Attentive observer that he was of discoveries occurring at the frontiers of the biological sciences a century ago, Thorstein Veblen, were he transported to our own time, would almost certainly be fascinated by the research of contemporary biological scientists, perhaps especially by the work of those in the thriving field of comparative genomics. Findings by genomics researchers that, for example, human DNA and the DNA of chimpanzees differ by less than 1.2 per cent would have captivated Veblen, who – we may confidently assume – would have followed with great interest scientists’ current efforts to plumb this comparatively small zone of interspecies genetic difference and to specify the particular bundle of genes that differentiates humans from chimps (and others species), as well as to identify precisely when and how these distinguishing genes emerged in the course of human evolution. At the least, Veblen would have understood the reasoning of present-day evolutionary anthropologists, paleo-neurologists and other genomic scientists when they hold that finding the human genetic differentia furnishes one of the keys to our origins as humans.

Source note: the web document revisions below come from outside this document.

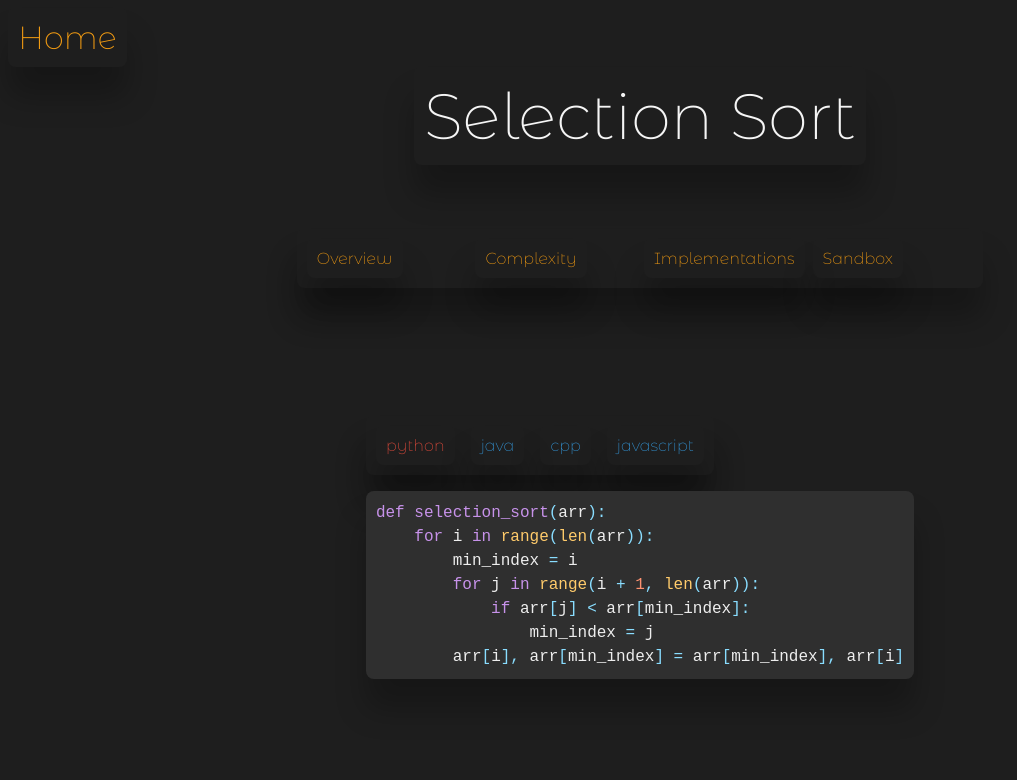
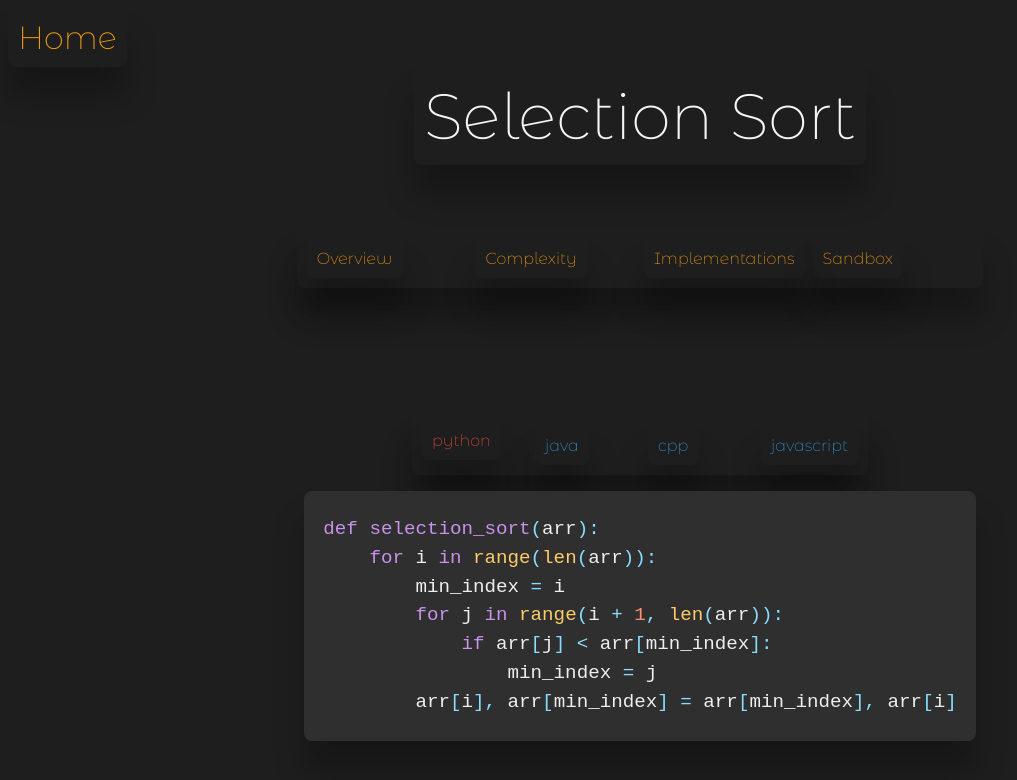
Before and after one commit to LambdaAK/AlgoSandbox, a React (Vite) app: page /selectionsort in a window 1280 px wide. Both pictures are taken after a click on the element "Implementations". Shown: the top 780 px of the page, without its empty margins (0-1017 px from the left). Built offline with nearby package versions, Linux system fonts and the light colour scheme.

Commit message:
Added resizing for code blocks in implementation

```diff
--- a/src/components/AlgoPage/AlgoPage.css
+++ b/src/components/AlgoPage/AlgoPage.css
@@ -118,12 +118,26 @@
   box-shadow: 0 30px 30px hsla(0, 0%, 0%, 0.25);
   border-radius: 8px;
   padding: 10px;
-  display: flex;
-  flex-direction: row;
-  justify-content: start;
+  display: grid;
+  grid-template-columns: 1fr;
   gap: 1rem;
   margin-bottom: 1rem;
   width: fit-content;
+  margin-left: auto;
+  margin-right: auto;
+  font-size: 0.5rem;
+}
+@media (min-width: 400px) {
+  .language-buttons {
+    grid-template-columns: 1fr 1fr;
+    font-size: 0.8rem;
+  }
+}
+@media (min-width: 768px) {
+  .language-buttons {
+    grid-template-columns: repeat(4, 1fr);
+    font-size: 1rem;
+  }
 }
 
 .language-button, .language-button-selected {
@@ -132,10 +146,12 @@
   padding: 10px;
   width: fit-content;
   color: #3498db;
+  transition: ease-in-out all 0.25s;
 }
 
 .language-button-selected {
   color: #e74c3c;
+  transform: translateY(-5px);
 }
 
 /*# sourceMappingURL=AlgoPage.css.map */
--- a/src/components/AlgoPage/AlgoPage.scss
+++ b/src/components/AlgoPage/AlgoPage.scss
@@ -98,21 +98,34 @@
 
 .language-buttons {
     @include shadow;
-    display: flex;
-    flex-direction: row;
-    justify-content: start;
+    display: grid;
+    grid-template-columns: 1fr;
     gap: 1rem;
     margin-bottom: 1rem;
     width: fit-content;
+    margin-left: auto;
+    margin-right: auto;
+    font-size: 0.5rem;
+    @include sm {
+        grid-template-columns: 1fr 1fr;
+        font-size: 0.8rem;
+    }
+    @include md {
+        grid-template-columns: repeat(4, 1fr);
+        font-size: 1rem;
+    }
+
 }
 
 .language-button {
     @include shadow;
     width: fit-content;
     color: $primary-color;
+    transition: ease-in-out all 0.25s;
 }
 
 .language-button-selected {
     @extend .language-button;
     color: $secondary-color;
+    transform: translateY(-5px);
 }
--- a/src/components/AlgoPage/AlgoPage.tsx
+++ b/src/components/AlgoPage/AlgoPage.tsx
@@ -94,6 +94,12 @@ function ImplementationsComponent(props: AlgoPageProps) {
     const [language, setLanguage] = useState<string>("python")
     const [code, setCode] = useState<string>("")
 
+    const [width, setWidth] = useState<number>(window.innerWidth)
+
+    addEventListener("resize", () => {
+        setWidth(window.innerWidth)
+    })
+
     useEffect(() => {
         // get the code for the language
         const implementation: Implementation | undefined = props.implementations.find(i => i.language === language)
@@ -104,7 +110,6 @@ function ImplementationsComponent(props: AlgoPageProps) {
     }, [language])
 
     return (
-
         <div className = "algo-implementations">
             <div className = "language-buttons">
                 {
@@ -114,7 +119,15 @@ function ImplementationsComponent(props: AlgoPageProps) {
             <SyntaxHighlighter language = {language} style = {materialDark} customStyle={{
                 borderRadius: "8px",
                 boxShadow: "0 30px 30px hsla(0, 0%, 0%, 0.25)",
-                padding: "10px"
+                fontSize: (() => {
+                    if (width < 400) {
+                        return "0.3rem"
+                    }
+                    else if (width < 768) {
+                        return "0.7rem"
+                    }
+                    return "1.2rem"
+                })()
             }}>
 
             {code}
```
Also changed, not shown: 1 other file (tests, documents, lock files or other folders).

|Original language||English (US)|
|Title of host publication||Thorstein Veblen|
|Subtitle of host publication||Economics for an Age of Crises|
|Number of pages||30|
|State||Published - Jan 1 2010|
ASJC Scopus subject areas
- Arts and Humanities(all)